Nature is incredibly mystifying. The differences in human and animal capabilities vary in many ways, particularly, how we see the world. Editor of Muse, Inkfish blogger, and cephalopod enthusiast Elizabeth Preston recently developed this article about how humans see the world compared to different kinds of creatures.
The side-by-side comparison is clear evidence of how natural differences are key to survival. On the left is a simulation of what an animal sees, and set directly next to that on the right is how a human would see the very same scene. A rattlesnake can see a glowing mouse—ie: dinner—in the middle of a pitch black night while the tiny animals almost escape a human's sight. And birds are drawn in to brightly glowing flower petals while humans see a much more dulled down version of the same thing.
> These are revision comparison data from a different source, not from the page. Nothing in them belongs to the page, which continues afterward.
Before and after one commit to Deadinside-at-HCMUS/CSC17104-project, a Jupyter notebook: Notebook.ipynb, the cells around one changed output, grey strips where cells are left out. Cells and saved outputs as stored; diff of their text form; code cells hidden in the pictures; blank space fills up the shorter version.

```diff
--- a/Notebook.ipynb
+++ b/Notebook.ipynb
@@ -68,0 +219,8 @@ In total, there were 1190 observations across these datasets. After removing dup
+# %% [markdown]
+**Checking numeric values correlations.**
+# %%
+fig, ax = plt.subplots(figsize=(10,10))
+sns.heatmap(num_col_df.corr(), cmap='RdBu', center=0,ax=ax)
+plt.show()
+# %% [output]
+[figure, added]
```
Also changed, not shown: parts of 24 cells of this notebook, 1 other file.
The original article explains, "Animals process light differently—some creatures have only two types of photoreceptors, which renders them partially colorblind, some have four, which enables them to see ultraviolet light, and others can detect polarized light, meaning light waves that are oscillating in the same plane."